▶ _Task item_: Copy out all the entries word for word.

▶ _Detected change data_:
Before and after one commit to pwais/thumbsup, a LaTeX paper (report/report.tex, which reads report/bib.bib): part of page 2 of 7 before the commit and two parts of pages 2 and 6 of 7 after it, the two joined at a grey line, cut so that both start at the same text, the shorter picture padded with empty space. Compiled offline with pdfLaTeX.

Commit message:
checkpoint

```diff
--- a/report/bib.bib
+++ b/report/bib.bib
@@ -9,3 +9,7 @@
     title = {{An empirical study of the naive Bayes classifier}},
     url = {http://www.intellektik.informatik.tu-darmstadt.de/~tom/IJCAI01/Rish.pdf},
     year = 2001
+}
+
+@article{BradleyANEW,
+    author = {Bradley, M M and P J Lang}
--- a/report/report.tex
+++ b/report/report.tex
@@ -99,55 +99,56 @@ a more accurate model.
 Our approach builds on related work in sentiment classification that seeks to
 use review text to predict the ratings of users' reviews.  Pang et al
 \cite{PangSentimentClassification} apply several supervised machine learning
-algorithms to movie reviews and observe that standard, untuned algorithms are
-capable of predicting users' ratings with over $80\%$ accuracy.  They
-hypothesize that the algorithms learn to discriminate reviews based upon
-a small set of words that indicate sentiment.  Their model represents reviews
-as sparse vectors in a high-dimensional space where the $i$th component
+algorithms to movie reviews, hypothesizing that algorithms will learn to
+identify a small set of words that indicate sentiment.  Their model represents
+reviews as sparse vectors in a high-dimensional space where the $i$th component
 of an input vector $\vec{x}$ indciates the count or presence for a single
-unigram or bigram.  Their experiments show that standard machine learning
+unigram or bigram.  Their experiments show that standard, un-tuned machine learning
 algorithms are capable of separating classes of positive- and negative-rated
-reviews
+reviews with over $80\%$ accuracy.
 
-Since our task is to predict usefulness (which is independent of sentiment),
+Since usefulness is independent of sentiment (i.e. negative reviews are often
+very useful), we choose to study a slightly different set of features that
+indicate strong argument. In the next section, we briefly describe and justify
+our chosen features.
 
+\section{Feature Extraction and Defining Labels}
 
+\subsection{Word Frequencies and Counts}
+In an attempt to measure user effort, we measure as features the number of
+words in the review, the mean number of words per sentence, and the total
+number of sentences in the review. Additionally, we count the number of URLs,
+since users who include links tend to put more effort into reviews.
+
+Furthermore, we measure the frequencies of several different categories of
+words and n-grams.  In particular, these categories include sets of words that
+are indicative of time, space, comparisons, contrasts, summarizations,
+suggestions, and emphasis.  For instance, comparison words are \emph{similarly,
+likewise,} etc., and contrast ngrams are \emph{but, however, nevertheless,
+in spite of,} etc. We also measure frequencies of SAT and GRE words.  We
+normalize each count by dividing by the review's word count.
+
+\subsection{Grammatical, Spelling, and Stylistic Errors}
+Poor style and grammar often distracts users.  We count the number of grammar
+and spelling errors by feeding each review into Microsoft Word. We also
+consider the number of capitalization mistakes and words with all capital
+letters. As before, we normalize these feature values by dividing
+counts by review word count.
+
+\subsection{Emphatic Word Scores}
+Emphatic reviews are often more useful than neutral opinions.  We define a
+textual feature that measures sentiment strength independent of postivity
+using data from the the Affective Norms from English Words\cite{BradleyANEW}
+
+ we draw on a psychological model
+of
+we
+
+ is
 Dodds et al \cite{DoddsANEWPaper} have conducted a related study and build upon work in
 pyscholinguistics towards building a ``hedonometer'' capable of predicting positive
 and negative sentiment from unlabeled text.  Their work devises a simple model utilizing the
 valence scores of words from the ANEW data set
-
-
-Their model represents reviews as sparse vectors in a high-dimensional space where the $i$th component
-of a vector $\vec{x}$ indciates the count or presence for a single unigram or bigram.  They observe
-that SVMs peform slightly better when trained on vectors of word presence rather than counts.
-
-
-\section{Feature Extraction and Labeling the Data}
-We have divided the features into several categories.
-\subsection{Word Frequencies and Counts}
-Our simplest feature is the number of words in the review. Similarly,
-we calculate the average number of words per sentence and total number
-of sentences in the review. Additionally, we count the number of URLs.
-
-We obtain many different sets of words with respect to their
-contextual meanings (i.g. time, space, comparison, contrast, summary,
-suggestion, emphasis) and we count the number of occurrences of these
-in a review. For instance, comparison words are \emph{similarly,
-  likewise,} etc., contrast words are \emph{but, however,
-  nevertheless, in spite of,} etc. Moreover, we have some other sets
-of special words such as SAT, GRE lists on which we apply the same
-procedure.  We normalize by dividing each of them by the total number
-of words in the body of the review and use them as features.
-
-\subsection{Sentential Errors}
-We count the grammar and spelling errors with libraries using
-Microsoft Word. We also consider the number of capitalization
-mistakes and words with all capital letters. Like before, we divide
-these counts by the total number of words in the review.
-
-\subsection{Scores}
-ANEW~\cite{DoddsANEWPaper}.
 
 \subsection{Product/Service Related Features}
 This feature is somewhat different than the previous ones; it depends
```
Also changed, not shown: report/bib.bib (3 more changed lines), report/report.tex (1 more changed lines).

▶ _Exercise output_:
Before and after one commit to pwais/thumbsup, a LaTeX paper (report/report.tex, which reads report/bib.bib): part of page 2 of 7 before the commit and two parts of pages 2 and 6 of 7 after it, the two joined at a grey line, cut so that both start at the same text, the shorter picture padded with empty space. Compiled offline with pdfLaTeX.

Commit message:
checkpoint

```diff
--- a/report/bib.bib
+++ b/report/bib.bib
@@ -9,3 +9,7 @@
     title = {{An empirical study of the naive Bayes classifier}},
     url = {http://www.intellektik.informatik.tu-darmstadt.de/~tom/IJCAI01/Rish.pdf},
     year = 2001
+}
+
+@article{BradleyANEW,
+    author = {Bradley, M M and P J Lang}
--- a/report/report.tex
+++ b/report/report.tex
@@ -99,55 +99,56 @@ a more accurate model.
 Our approach builds on related work in sentiment classification that seeks to
 use review text to predict the ratings of users' reviews.  Pang et al
 \cite{PangSentimentClassification} apply several supervised machine learning
-algorithms to movie reviews and observe that standard, untuned algorithms are
-capable of predicting users' ratings with over $80\%$ accuracy.  They
-hypothesize that the algorithms learn to discriminate reviews based upon
-a small set of words that indicate sentiment.  Their model represents reviews
-as sparse vectors in a high-dimensional space where the $i$th component
+algorithms to movie reviews, hypothesizing that algorithms will learn to
+identify a small set of words that indicate sentiment.  Their model represents
+reviews as sparse vectors in a high-dimensional space where the $i$th component
 of an input vector $\vec{x}$ indciates the count or presence for a single
-unigram or bigram.  Their experiments show that standard machine learning
+unigram or bigram.  Their experiments show that standard, un-tuned machine learning
 algorithms are capable of separating classes of positive- and negative-rated
-reviews
+reviews with over $80\%$ accuracy.
 
-Since our task is to predict usefulness (which is independent of sentiment),
+Since usefulness is independent of sentiment (i.e. negative reviews are often
+very useful), we choose to study a slightly different set of features that
+indicate strong argument. In the next section, we briefly describe and justify
+our chosen features.
 
+\section{Feature Extraction and Defining Labels}
 
+\subsection{Word Frequencies and Counts}
+In an attempt to measure user effort, we measure as features the number of
+words in the review, the mean number of words per sentence, and the total
+number of sentences in the review. Additionally, we count the number of URLs,
+since users who include links tend to put more effort into reviews.
+
+Furthermore, we measure the frequencies of several different categories of
+words and n-grams.  In particular, these categories include sets of words that
+are indicative of time, space, comparisons, contrasts, summarizations,
+suggestions, and emphasis.  For instance, comparison words are \emph{similarly,
+likewise,} etc., and contrast ngrams are \emph{but, however, nevertheless,
+in spite of,} etc. We also measure frequencies of SAT and GRE words.  We
+normalize each count by dividing by the review's word count.
+
+\subsection{Grammatical, Spelling, and Stylistic Errors}
+Poor style and grammar often distracts users.  We count the number of grammar
+and spelling errors by feeding each review into Microsoft Word. We also
+consider the number of capitalization mistakes and words with all capital
+letters. As before, we normalize these feature values by dividing
+counts by review word count.
+
+\subsection{Emphatic Word Scores}
+Emphatic reviews are often more useful than neutral opinions.  We define a
+textual feature that measures sentiment strength independent of postivity
+using data from the the Affective Norms from English Words\cite{BradleyANEW}
+
+ we draw on a psychological model
+of
+we
+
+ is
 Dodds et al \cite{DoddsANEWPaper} have conducted a related study and build upon work in
 pyscholinguistics towards building a ``hedonometer'' capable of predicting positive
 and negative sentiment from unlabeled text.  Their work devises a simple model utilizing the
 valence scores of words from the ANEW data set
-
-
-Their model represents reviews as sparse vectors in a high-dimensional space where the $i$th component
-of a vector $\vec{x}$ indciates the count or presence for a single unigram or bigram.  They observe
-that SVMs peform slightly better when trained on vectors of word presence rather than counts.
-
-
-\section{Feature Extraction and Labeling the Data}
-We have divided the features into several categories.
-\subsection{Word Frequencies and Counts}
-Our simplest feature is the number of words in the review. Similarly,
-we calculate the average number of words per sentence and total number
-of sentences in the review. Additionally, we count the number of URLs.
-
-We obtain many different sets of words with respect to their
-contextual meanings (i.g. time, space, comparison, contrast, summary,
-suggestion, emphasis) and we count the number of occurrences of these
-in a review. For instance, comparison words are \emph{similarly,
-  likewise,} etc., contrast words are \emph{but, however,
-  nevertheless, in spite of,} etc. Moreover, we have some other sets
-of special words such as SAT, GRE lists on which we apply the same
-procedure.  We normalize by dividing each of them by the total number
-of words in the body of the review and use them as features.
-
-\subsection{Sentential Errors}
-We count the grammar and spelling errors with libraries using
-Microsoft Word. We also consider the number of capitalization
-mistakes and words with all capital letters. Like before, we divide
-these counts by the total number of words in the review.
-
-\subsection{Scores}
-ANEW~\cite{DoddsANEWPaper}.
 
 \subsection{Product/Service Related Features}
 This feature is somewhat different than the previous ones; it depends
```
Also changed, not shown: report/bib.bib (3 more changed lines), report/report.tex (1 more changed lines).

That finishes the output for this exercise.